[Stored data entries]
☆ ☆ ☆ ☆ ☆ ☆ ☆

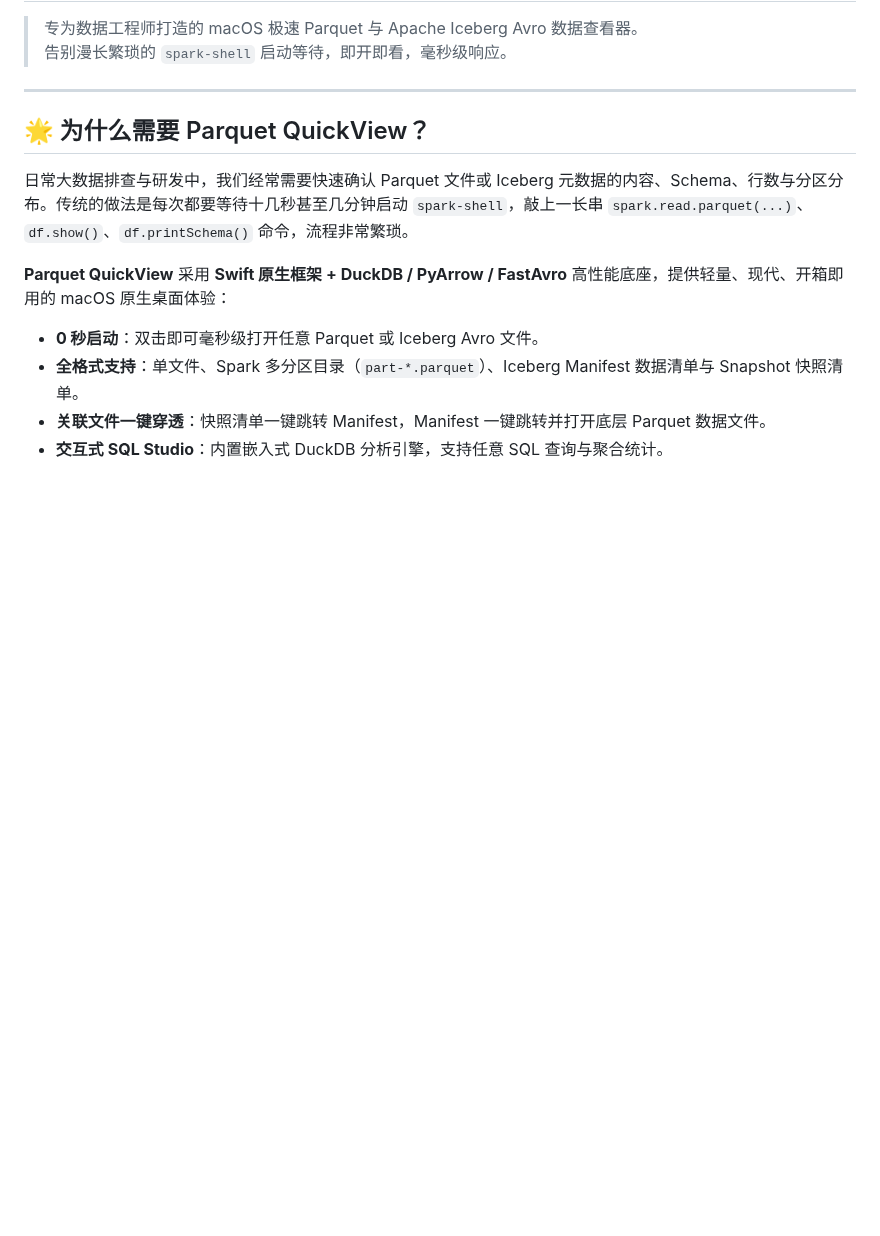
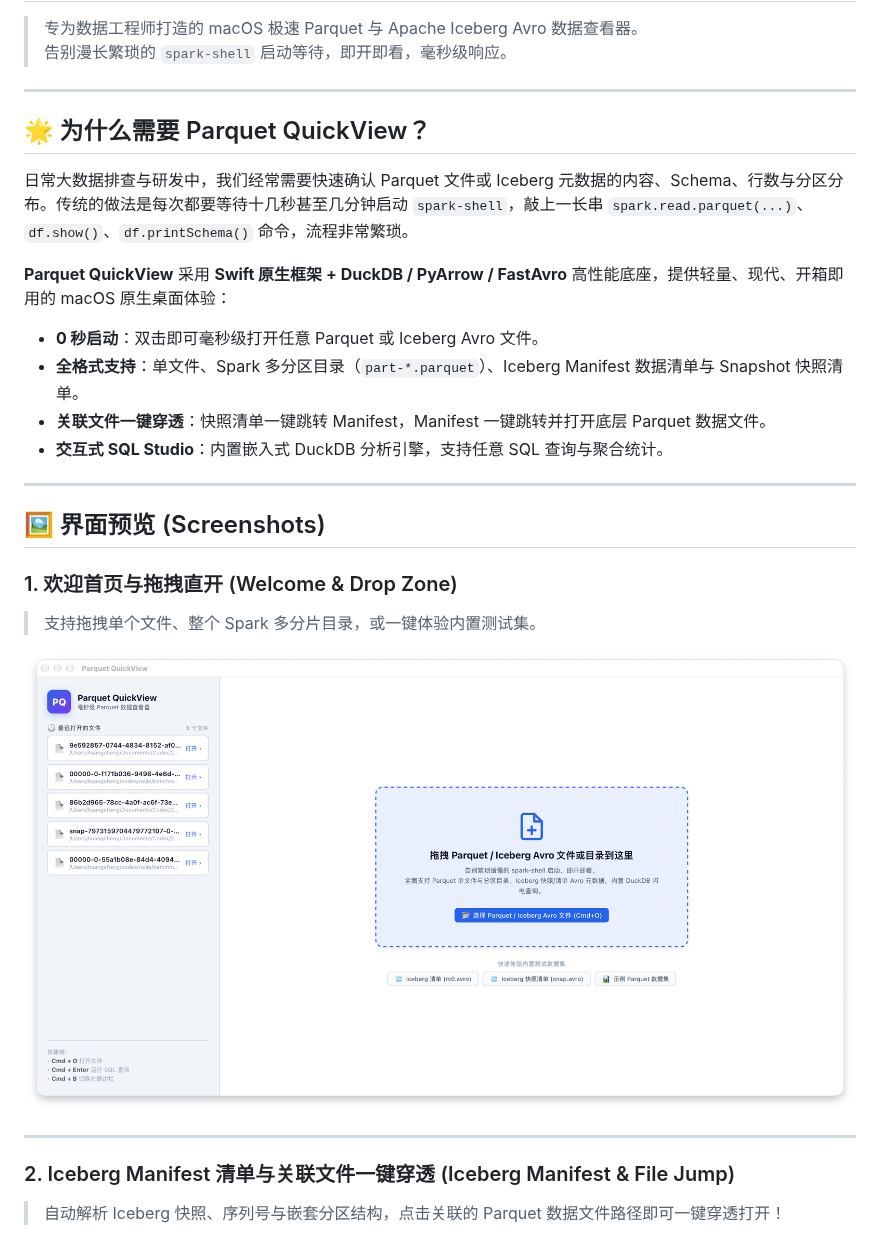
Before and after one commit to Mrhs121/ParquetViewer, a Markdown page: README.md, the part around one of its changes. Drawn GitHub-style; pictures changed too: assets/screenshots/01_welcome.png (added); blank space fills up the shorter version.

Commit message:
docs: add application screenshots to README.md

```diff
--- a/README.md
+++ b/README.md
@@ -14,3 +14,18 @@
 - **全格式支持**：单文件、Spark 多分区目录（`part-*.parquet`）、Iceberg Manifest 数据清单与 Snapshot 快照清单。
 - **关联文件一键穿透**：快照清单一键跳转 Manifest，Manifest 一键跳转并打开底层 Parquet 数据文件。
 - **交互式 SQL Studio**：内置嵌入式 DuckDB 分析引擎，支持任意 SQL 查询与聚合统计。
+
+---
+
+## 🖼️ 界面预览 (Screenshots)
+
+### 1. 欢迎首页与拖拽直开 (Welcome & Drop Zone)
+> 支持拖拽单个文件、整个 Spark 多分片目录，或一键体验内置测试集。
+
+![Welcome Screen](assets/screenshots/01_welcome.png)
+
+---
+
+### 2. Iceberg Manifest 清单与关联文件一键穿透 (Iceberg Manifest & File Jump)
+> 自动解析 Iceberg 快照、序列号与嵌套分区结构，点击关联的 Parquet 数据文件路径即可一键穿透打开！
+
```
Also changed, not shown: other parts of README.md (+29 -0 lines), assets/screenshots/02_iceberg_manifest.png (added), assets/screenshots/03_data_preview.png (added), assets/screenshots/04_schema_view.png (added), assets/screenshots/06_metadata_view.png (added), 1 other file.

☆ ☆ ☆ ☆ ☆ ☆ ☆

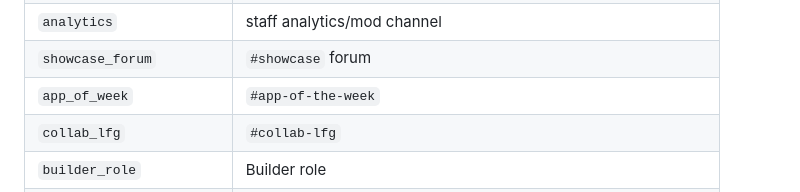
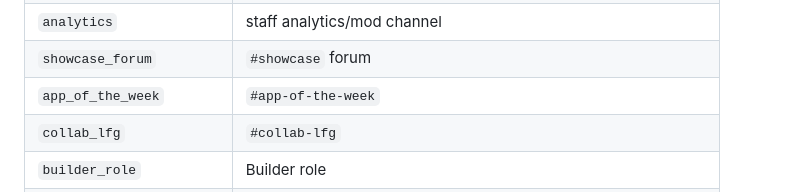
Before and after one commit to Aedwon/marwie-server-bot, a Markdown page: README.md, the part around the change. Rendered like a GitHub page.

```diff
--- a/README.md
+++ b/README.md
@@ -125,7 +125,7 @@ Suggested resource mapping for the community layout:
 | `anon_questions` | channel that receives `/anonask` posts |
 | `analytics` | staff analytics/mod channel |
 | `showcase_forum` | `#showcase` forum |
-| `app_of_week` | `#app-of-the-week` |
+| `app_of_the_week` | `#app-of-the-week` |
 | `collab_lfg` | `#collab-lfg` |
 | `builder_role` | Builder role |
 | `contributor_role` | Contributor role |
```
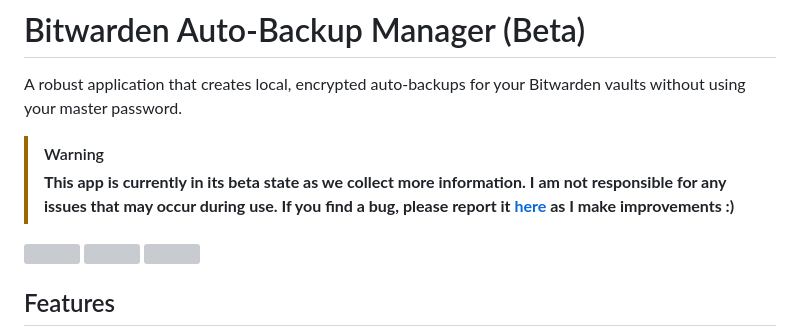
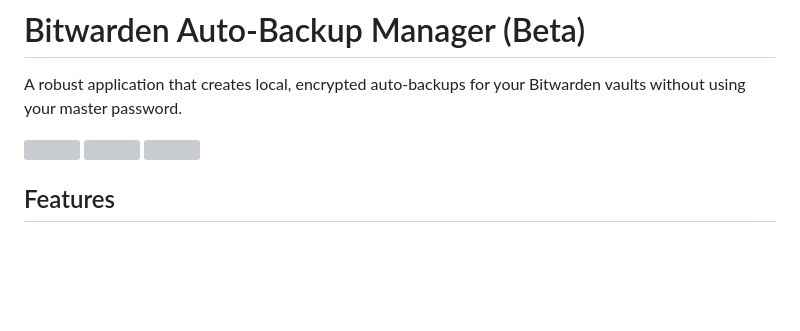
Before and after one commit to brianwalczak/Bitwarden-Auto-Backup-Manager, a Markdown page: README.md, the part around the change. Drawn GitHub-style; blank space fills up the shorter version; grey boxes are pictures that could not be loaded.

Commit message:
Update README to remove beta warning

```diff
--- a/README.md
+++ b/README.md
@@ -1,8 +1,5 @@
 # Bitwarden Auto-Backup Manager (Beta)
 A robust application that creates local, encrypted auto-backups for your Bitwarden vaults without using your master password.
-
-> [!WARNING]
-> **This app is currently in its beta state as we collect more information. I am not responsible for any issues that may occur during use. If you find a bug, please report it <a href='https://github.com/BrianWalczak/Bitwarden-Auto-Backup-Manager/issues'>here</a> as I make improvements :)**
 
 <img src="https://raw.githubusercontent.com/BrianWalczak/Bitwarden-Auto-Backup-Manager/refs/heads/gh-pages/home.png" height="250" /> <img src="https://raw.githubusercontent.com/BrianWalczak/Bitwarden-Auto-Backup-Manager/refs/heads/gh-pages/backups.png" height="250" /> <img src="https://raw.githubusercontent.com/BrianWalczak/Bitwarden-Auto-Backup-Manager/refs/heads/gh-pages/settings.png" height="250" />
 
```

☆ ☆ ☆ ☆ ☆ ☆ ☆

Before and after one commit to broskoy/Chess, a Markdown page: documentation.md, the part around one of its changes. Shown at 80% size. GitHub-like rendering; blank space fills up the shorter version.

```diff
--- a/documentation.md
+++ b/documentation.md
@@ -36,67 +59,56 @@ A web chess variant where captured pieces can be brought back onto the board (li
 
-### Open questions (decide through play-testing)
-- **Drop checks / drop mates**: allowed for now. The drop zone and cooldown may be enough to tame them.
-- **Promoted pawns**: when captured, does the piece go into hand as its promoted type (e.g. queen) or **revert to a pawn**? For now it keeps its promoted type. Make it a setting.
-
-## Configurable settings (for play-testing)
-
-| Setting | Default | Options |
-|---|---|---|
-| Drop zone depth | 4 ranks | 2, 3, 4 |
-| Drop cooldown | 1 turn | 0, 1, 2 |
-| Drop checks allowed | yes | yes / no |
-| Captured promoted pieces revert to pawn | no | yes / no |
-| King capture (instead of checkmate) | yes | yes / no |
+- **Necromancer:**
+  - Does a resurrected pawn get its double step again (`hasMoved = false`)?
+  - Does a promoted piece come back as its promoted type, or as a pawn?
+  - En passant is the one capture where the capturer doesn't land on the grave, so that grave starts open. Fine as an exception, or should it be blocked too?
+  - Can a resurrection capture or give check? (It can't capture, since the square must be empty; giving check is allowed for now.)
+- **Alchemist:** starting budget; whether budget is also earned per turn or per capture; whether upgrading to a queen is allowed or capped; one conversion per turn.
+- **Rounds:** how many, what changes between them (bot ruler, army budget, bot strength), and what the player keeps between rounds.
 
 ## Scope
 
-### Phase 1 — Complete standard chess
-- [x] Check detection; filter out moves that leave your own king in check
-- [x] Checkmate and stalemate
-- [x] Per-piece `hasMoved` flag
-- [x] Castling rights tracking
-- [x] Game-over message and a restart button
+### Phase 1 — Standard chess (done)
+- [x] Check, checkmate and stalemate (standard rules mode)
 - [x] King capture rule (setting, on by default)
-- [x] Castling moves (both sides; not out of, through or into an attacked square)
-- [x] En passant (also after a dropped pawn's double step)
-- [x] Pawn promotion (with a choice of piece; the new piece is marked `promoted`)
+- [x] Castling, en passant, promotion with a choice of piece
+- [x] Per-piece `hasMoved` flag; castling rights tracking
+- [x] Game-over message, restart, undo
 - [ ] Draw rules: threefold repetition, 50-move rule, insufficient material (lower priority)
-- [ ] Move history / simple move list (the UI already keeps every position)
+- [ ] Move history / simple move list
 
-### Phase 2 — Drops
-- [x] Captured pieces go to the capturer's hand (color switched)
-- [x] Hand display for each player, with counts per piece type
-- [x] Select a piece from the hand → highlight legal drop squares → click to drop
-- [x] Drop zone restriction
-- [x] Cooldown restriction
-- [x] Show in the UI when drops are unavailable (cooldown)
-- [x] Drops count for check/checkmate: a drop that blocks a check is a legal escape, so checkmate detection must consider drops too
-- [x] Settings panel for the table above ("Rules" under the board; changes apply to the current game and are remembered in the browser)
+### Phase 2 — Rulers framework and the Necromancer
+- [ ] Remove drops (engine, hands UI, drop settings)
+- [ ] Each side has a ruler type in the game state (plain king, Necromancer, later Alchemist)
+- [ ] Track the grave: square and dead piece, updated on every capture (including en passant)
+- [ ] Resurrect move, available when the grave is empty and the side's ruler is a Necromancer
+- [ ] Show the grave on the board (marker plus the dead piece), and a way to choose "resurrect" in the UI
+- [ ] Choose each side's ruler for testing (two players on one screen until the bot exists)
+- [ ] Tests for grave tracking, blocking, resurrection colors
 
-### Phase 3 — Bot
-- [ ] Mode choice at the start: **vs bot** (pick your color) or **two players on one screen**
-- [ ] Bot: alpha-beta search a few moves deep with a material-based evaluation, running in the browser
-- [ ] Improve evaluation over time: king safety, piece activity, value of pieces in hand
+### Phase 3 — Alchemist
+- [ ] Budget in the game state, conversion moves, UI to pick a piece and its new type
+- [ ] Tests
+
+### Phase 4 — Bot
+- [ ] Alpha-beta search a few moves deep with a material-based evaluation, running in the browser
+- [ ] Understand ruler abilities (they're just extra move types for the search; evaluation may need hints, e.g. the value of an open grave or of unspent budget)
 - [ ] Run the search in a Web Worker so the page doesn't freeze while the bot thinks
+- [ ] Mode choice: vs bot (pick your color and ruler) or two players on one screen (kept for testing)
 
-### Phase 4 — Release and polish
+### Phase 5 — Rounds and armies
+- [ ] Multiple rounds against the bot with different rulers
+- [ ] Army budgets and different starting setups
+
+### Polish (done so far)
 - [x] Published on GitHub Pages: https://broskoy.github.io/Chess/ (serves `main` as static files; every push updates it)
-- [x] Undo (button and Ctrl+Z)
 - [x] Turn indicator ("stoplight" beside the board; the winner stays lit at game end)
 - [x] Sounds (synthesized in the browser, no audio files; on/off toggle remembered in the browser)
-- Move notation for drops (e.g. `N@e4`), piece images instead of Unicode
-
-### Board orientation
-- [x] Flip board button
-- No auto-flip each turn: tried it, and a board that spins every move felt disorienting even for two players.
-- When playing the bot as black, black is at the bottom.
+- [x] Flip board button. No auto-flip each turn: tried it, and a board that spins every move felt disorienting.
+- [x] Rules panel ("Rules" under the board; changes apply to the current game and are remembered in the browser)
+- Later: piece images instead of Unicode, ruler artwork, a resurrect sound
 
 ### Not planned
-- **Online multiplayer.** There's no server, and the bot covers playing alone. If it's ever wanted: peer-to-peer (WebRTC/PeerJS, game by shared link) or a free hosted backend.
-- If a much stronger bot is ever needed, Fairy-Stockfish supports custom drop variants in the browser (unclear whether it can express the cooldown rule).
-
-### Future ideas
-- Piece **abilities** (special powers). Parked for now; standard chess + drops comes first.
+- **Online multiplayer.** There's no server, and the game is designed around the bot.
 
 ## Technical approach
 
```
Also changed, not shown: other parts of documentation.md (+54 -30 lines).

☆ ☆ ☆ ☆ ☆ ☆ ☆

[WHAT THIS TASK INVOLVES] Filter the data above, keeping only lines that include the string "through".

[RESULT OF THIS EXERCISE]
-### Open questions (decide through play-testing)
-- [x] Castling moves (both sides; not out of, through or into an attacked square)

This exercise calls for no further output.